Skip to Content


“Borking” is attacking a person’s reputation and views for the purposes of denying them a political appointment.

Borking is characterized by intense scrutiny and distortion of the nominee’s past, focusing on their previous legal rulings, public statements, and personal beliefs.

Origin of “Borking”

The term was popularized by the Wall Street Journal editorial page after the Senate rejected the nomination of Robert Bork the U.S. Supreme Court in 1987.

Bork himself later discussed the origination of the term in a 2005 interview with Frank Sesno on CNN:

BORK: Well, I knew what was happening. The core of the issue was, they were afraid I would vote to overrule Roe against Wade. And they were quite right.

SESNO: And your name became a verb.

BORK: My name became a verb. And I regard that as one form of immortality.

SESNO: To Bork means what?

BORK: I think to attack with — to attack a person’s reputation and views unfairly.

Opponents employ various tactics to paint the nominee in an unfavorable light, aiming to sway public opinion and exert pressure on decision-makers. It’s similar to poisoning the well.

These tactics may include misrepresenting the nominee’s positions, selectively highlighting controversial statements or actions, or creating narratives that cast doubt on their impartiality or qualifications.

The strategy of Borking often involves the deliberate use of negative advertising campaigns, media manipulation, and character assassination.

It relies on exploiting public fears, biases, and preconceptions to create a negative perception of the nominee.

In many instances, Borking also extends beyond legitimate critiques of the nominee’s record, delving into personal attacks, distortion of facts, and the spread of unsubstantiated rumors or innuendos.

One of the main objectives of Borking is to influence the confirmation process by mobilizing public opinion against the nominee.

By characterizing the nominee as extreme, unfit, or ideologically incompatible, those engaging in this tactic aim to pressure decision-makers, such as members of legislative bodies or executive branches, into rejecting the nomination.

Borking can also have a chilling effect on future nominations, dissuading qualified candidates from accepting or putting themselves forward due to the potential for character assassination and the toxic nature of the confirmation process.


More on “Borking”

Refusing to confirm a well-qualified appointee for ideological reasons, often after a well-funded smear campaign.

Robert Bork, a federal appeals court judge and conservative legal scholar, was nominated to fill a vacancy on the Supreme Court by President Ronald Reagan in 1987. Within hours of Reagan’s announcement, Senator Ted Kennedy took to the Senate floor to denounce “Robert Bork’s America,” a land of “back-alley abortions” and other potential atrocities.

The Senate voted not to confirm Bork, on a 42–58 tally, and a nominee with firmly held views subsequently was seen as a liability.

Now, any time that any Supreme Court nominee is perceived as running into the slightest bit of trouble, the headline practically writes itself: “Will (insert name here) Be Borked?”

And it extends beyond the court.
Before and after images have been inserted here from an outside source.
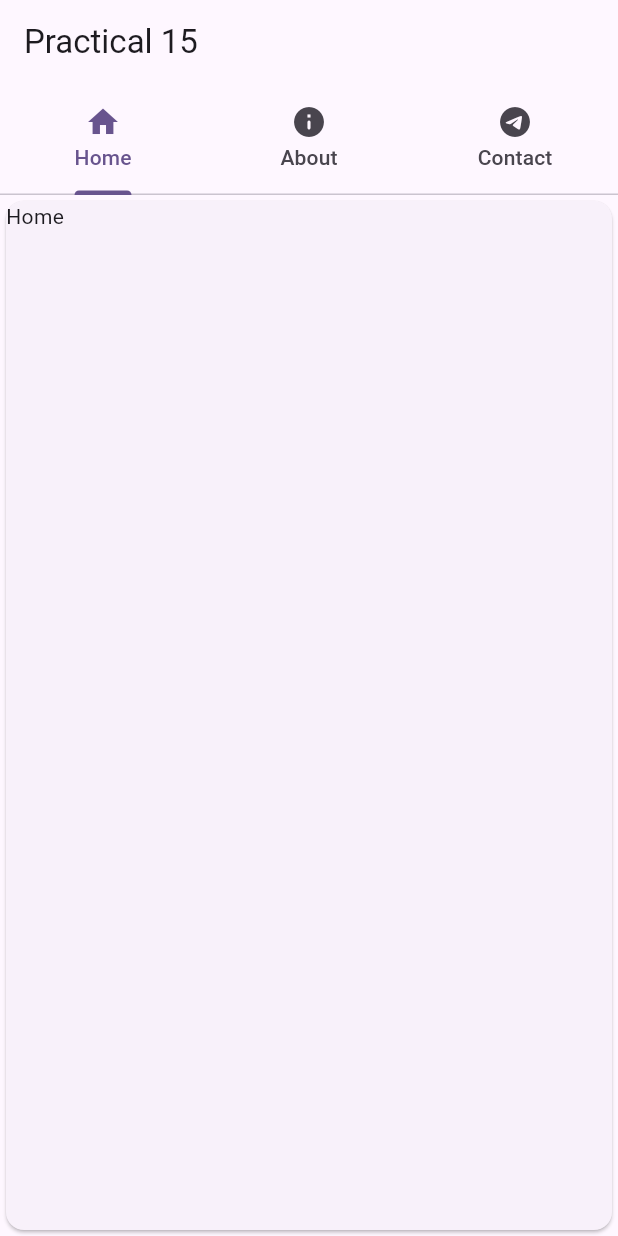
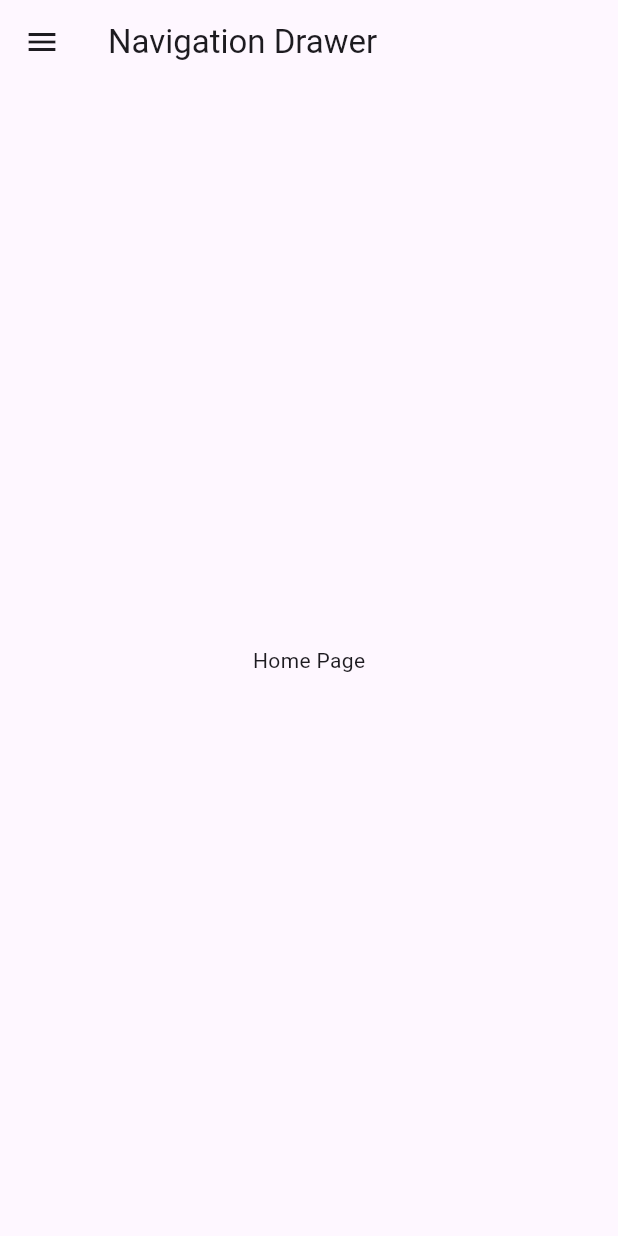
Before and after one commit to Tirth1107/Sem-5-Flutter-Practicals, a Flutter app: the screen it shows after launch, on a phone screen of 412 x 824 dp. Run offline on Flutter 3.47's test engine with Material 3 defaults, Android fonts, the light colour scheme and no system bars; missing offline and left inert: dart:ffi.

Commit message:
Practical 15 complete

```diff
--- a/lib/lab 15/p2.dart
+++ b/lib/lab 15/p2.dart
@@ -37,6 +37,7 @@ class _p2State extends State<p2> {
           },),
 
       ]),
+      body: Center(child: Text(page_text)),
     );
   }
 }
--- a/lib/main.dart
+++ b/lib/main.dart
@@ -1,5 +1,5 @@
 import 'package:flutter/material.dart';
-import 'package:sem5practicals/lab%2015/p1.dart';
+import 'package:sem5practicals/lab%2015/p2.dart';
 
 import 'Lab 13/p2.dart' hide p2;
 
@@ -33,7 +33,7 @@ class MyApp extends StatelessWidget {
         // tested with just a hot reload.
         colorScheme: .fromSeed(seedColor: Colors.deepPurple),
       ),
-      home: p1(),
+      home: p2(),
     );
   }
 }
```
When Larry Summers’ bid to head the Federal Reserve ran into roadblocks that led him to take himself out of the running in September 2013, Bloomberg Businessweek ran a headline: “Did Larry Summers Get Borked? Not Really.” It explained that he was an unknown figure to most Americans, and thus could not touch off the interest-group rallying that attends a Supreme Court nominee.

Upon Bork’s death in December 2012, the Economist’s anonymous language column speculated on why “borking” had taken off in political lingo while other similar terms did not.

With “no disrespect to the departed intended,” the columnist wrote, “while he was alive, many people simply noted that Bork is ‘fun to say.’ ”

From Dog Whistles, Walk-Backs, and Washington Handshakes © 2014 Chuck McCutcheon and David Mark.

Use of “Borking” in a sentence:

  • The nominee for the Supreme Court was subjected to a relentless campaign of Borking by political opponents, who sought to discredit him through unfounded allegations and distortions of his record.
  • The senator’s decision to support the Borking of the ambassadorial nominee raised concerns about the erosion of fair and unbiased confirmation processes in the political landscape.
  • The opposition party engaged in a deliberate strategy of Borking, launching a smear campaign against the potential candidate for attorney general in an attempt to derail his confirmation.